I've always had a deep liking for the science fiction and fantasy genres. Recently, a colleague of mine once questioned how it was that I was a devoted Catholic but loved science fiction. In his mind, those two things were contradictory. So here is why I think the science fiction genre is important for Christians.
Dystopia is a type of science fiction where the author depicts a future world where the government is set up to make everything "perfect," but is actually horribly repressive. The dystopias like "1984," "Brave New World" and "Fahrenheit 451" all show us a world that takes the ideas we prize to an extreme to show where they go wrong.
"1984" is George Orwell's harrowing view of the Cold War sacrifices and ideologies, which shows us a world of informants, where children are turned against their parents, and where sacrifices for the perpetual war rationalize all suffering. The "Thought-Police" arrest and torture people who question is established order and political parties. And the politicians seek to limit the use of language in order to limit thought.
In "Brave New World" Aldous Huxley gives the most scarily accurate portrayal of a "perfect" future world. Every person is a commodity, their are no families, only casual sex, all babies are made and raised communally, there is no education outside of class conditioning, people only learn how to do their jobs, happiness is maintained by "feelies" or movies that have sensory effects, people are separated by class and designed to have a specific intelligence that makes them accept and enjoy the job they have without question. Lastly, when anything gets unpleasant, just take "soma," a nice, little hallucinogen that will take care of everything.
And briefly, "Fahrenheit 451" paints a world where 3-D TVs take the place of families, all relationships are superficial, and books are burned because they would make us think and question the type of "happiness" we have where people waste away in front of the TV by day and take too many pain-killers at night. [These are a scant few of the landmark science fiction classics that are more a thought-experiment about societal order than about aliens]

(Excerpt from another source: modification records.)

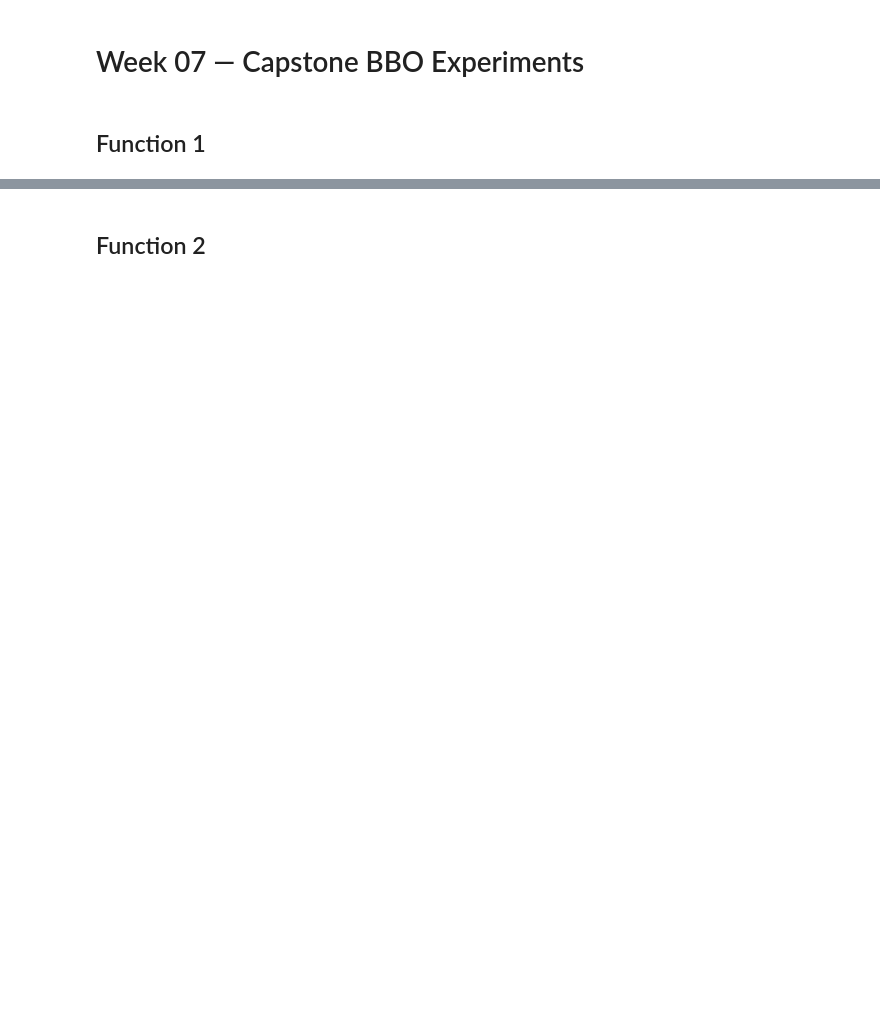
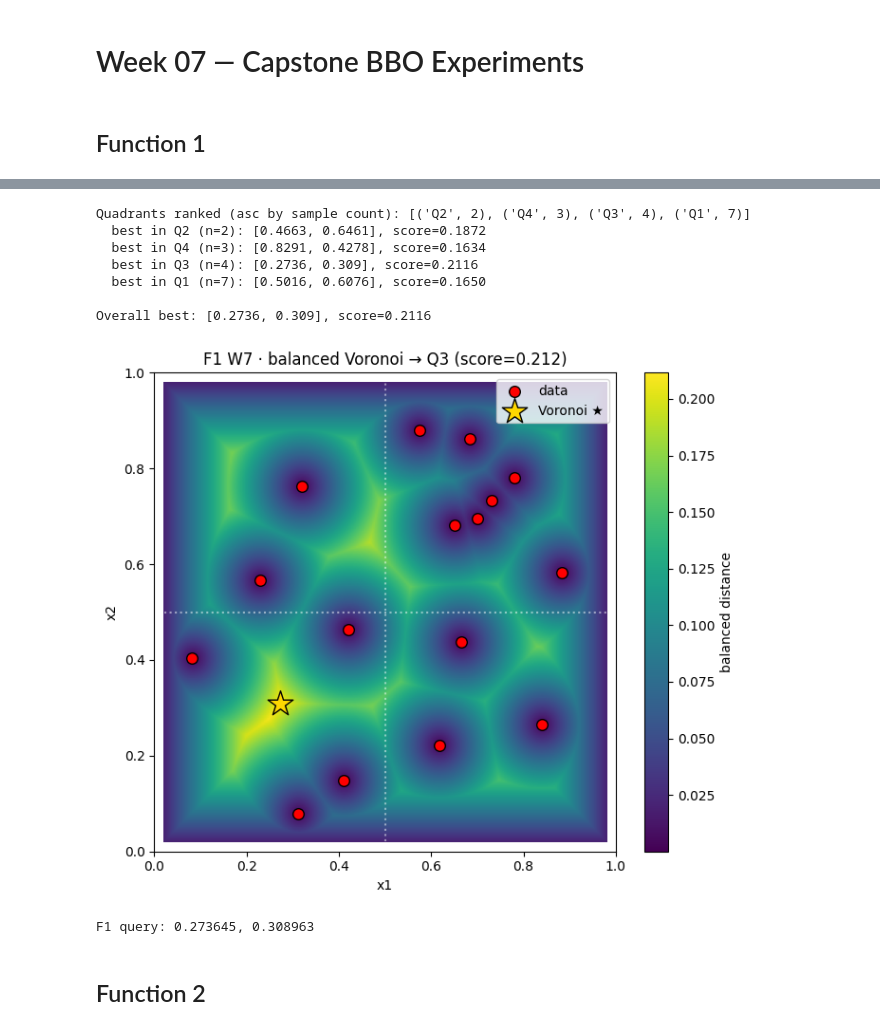
Before and after one commit to martinijfb/capstone_project_AI_ML, a Jupyter notebook: notebooks/week_07.ipynb, the cells around one changed output, grey strips where cells are left out. Cells and saved outputs as stored; diff of their text form; code cells hidden in the pictures; blank space fills up the shorter version.

```diff
--- a/notebooks/week_07.ipynb
+++ b/notebooks/week_07.ipynb
@@ -43,3 +353,64 @@ next_query_1 = None
+# %%
+# ============================================================
+# F1 — Cell H: Balanced Voronoi (fallback) — Q-aware ranking
+# ============================================================
+gv = 300
+xv, yv = np.meshgrid(np.linspace(0.02, 0.98, gv), np.linspace(0.02, 0.98, gv))
+candv = np.column_stack([xv.ravel(), yv.ravel()])
+d_data = cdist(candv, X).min(axis=1)
+d_bdy  = np.minimum(np.minimum(candv[:,0], 1-candv[:,0]), np.minimum(candv[:,1], 1-candv[:,1]))
+balanced = np.minimum(d_data, d_bdy)
+
+def in_q(p, q):
+    if q == 'Q1': return (p[:,0] >= 0.5) & (p[:,1] >= 0.5)
+    if q == 'Q2': return (p[:,0] <  0.5) & (p[:,1] >= 0.5)
+    if q == 'Q3': return (p[:,0] <  0.5) & (p[:,1] <  0.5)
+    if q == 'Q4': return (p[:,0] >= 0.5) & (p[:,1] <  0.5)
+
+ranked = sorted(qc.items(), key=lambda t: t[1])
+print("Quadrants ranked (asc by sample count):", ranked)
+for q, cnt in ranked:
+    mask = in_q(candv, q)
+    sub = balanced.copy(); sub[~mask] = -1
+    bi = sub.argmax()
+    print(f"  best in {q} (n={cnt}): {candv[bi].round(4).tolist()}, score={balanced[bi]:.4f}")
+
+i_v = balanced.argmax()
+voronoi_query = candv[i_v]
+print(f"\nOverall best: {voronoi_query.round(4).tolist()}, score={balanced[i_v]:.4f}")
+
+# Plot
+fig, ax = plt.subplots(figsize=(7, 6))
+im = ax.imshow(balanced.reshape(gv, gv), origin='lower', extent=(0.02, 0.98, 0.02, 0.98),
+               cmap='viridis', aspect='auto')
+ax.scatter(X[:,0], X[:,1], c='red', s=70, edgecolor='k', label='data')
+ax.scatter(*voronoi_query, marker='*', s=400, c='gold', edgecolor='k', zorder=5, label='Voronoi ★')
+ax.axhline(0.5, color='white', linestyle=':', alpha=0.5)
+ax.axvline(0.5, color='white', linestyle=':', alpha=0.5)
+plt.colorbar(im, ax=ax, label='balanced distance')
+ax.set_xlabel('x1'); ax.set_ylabel('x2'); ax.set_xlim(0,1); ax.set_ylim(0,1)
+ax.set_title(f'F1 W7 · balanced Voronoi → Q3 (score={balanced[i_v]:.3f})')
+ax.legend()
+plt.tight_layout()
+plt.savefig('../plots/week_07/function_1_voronoi.png', dpi=110, bbox_inches='tight')
+plt.show()
+# %% [output]
+Quadrants ranked (asc by sample count): [('Q2', 2), ('Q4', 3), ('Q3', 4), ('Q1', 7)]
+  best in Q2 (n=2): [0.4663, 0.6461], score=0.1872
+  best in Q4 (n=3): [0.8291, 0.4278], score=0.1634
+  best in Q3 (n=4): [0.2736, 0.309], score=0.2116
+  best in Q1 (n=7): [0.5016, 0.6076], score=0.1650
+
+Overall best: [0.2736, 0.309], score=0.2116
+[figure, added]
+# %%
+# ============================================================
+# F1 — Cell I: next_query_1 assignment
+# ============================================================
+next_query_1 = voronoi_query.copy()
+print(f"F1 query: " + ", ".join(f"{v:.6f}" for v in next_query_1))
+# %% [output]
+F1 query: 0.273645, 0.308963
 # %% [markdown]
 ## Function 2
 # %%
```
Also changed, not shown: parts of 56 cells of this notebook, 42 other files.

Although "Brave New World" is only one to deal with religion specifically, all the dystopias show us a world without religion, where man is the measure of everything and man-made happiness has come to supplant true happiness. Moral frameworks are out of the picture, and everything is decided by the governing body.
One of the main themes is lack of education. People only know enough to do their jobs and are not encouraged to think or consider the nature of their lives or what their lives should be like.
These are important questions for Christians to think about since we are called to be pilgrims in this world; we have to consider the present order and whether it is good or not. We have to think about how we are called to live our lives, what type of relationships we are supposed to have and how we are to treat people.
Dystopias invite us to consider the prevailing ideas of our culture and where they are headed if taken to their logical extreme. They allow us to look critically at ourselves and what our role should be as leaven in the dough.
What type of world should we live as an example of?Do you think that science fiction and Christianity are opposing forces? What is the role of questioning and philosophy in our society, what types of assumptions have we accepted without realizing it? Are those good or not? Do you have a favorite genre of books?